My local homeschool group has been discussing ideas for a resource center and they’ve been searching for role models and ideas for how to make it work. One excellent example someone found is the Village Home Center in Portland. Wow! I would have loved to do something like that with my kids. It’s the perfect mix of self-directed learning, passionate teachers, and interaction with all ages.

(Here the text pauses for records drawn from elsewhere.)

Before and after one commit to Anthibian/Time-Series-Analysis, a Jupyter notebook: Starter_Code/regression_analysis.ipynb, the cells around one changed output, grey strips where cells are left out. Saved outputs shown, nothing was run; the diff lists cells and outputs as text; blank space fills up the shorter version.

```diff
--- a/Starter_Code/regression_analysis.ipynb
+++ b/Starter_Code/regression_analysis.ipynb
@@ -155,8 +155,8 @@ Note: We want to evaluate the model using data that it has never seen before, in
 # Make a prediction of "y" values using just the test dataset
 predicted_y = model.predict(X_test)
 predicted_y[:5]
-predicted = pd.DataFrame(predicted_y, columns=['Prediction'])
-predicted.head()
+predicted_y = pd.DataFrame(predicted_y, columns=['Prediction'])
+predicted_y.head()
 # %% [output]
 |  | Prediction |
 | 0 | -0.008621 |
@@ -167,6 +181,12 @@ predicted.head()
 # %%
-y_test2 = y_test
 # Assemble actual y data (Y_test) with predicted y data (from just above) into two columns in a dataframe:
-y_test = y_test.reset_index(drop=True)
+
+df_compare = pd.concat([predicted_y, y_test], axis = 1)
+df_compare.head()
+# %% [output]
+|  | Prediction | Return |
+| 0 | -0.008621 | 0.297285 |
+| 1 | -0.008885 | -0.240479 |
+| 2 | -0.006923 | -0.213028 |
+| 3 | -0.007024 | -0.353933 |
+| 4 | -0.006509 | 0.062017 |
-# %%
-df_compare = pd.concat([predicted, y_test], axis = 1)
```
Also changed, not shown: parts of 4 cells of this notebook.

The way it works is: interested instructors propose a fun course they think the members might enjoy or need, such as medieval history, invention factory, math playground, Latin, computer programming or high school chemistry. If the Center decides that the course and teacher are a good fit (including background check), they work together to come up with a schedule/syllabus. The courses seem to be presented in three ten-week intervals, with one class a week. Students are free to sign up (and pay a reasonable tuition) or not. Some of the courses would involve extra work at home. Parents get involved too.

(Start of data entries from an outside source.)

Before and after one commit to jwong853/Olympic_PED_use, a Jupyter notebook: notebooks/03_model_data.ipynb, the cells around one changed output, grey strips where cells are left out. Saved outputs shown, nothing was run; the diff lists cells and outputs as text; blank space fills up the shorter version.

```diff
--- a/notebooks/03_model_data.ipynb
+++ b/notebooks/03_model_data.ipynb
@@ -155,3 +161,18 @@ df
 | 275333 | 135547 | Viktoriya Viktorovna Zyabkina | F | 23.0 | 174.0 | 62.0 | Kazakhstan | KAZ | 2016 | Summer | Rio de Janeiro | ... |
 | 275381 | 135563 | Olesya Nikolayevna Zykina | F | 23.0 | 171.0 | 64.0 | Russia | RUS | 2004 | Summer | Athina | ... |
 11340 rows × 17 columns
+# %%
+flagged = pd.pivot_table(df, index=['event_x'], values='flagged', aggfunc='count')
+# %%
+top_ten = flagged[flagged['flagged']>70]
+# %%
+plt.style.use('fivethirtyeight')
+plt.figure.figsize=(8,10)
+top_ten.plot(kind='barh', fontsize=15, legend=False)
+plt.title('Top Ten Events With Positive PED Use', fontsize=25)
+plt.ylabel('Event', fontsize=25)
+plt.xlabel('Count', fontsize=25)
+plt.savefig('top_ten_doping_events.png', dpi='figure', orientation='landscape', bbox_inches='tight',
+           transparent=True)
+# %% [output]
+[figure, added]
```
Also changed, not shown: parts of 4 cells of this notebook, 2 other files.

In addition to 70-80 courses a week, the Center also arranges fieldtrips, workshops, clubs, and competitive teams such as Destination Imagination, Lego Robotics, Science Bowl, First-Tech Challenge, Scripps-Howard Spelling Bee, Mock Trial, Model U.N., and National Geographic GeoBee.
I wonder how long it took Village Home to get all of that organized? Reading their history, it looks like they evolved in stages, starting with public funding, then reorganizing into a tuition-based program after the schools tried to impose curriculum and testing. I’m sure it was a lot of work and involved a lot of parent volunteers. Even now, it seems the only paid employees are the teachers. The Board of Directors, admin and housekeeping tasks are handled by parent volunteers.
This looks like a great example of what can be done homeschooling within a community. I’m going to keep looking for others too . . .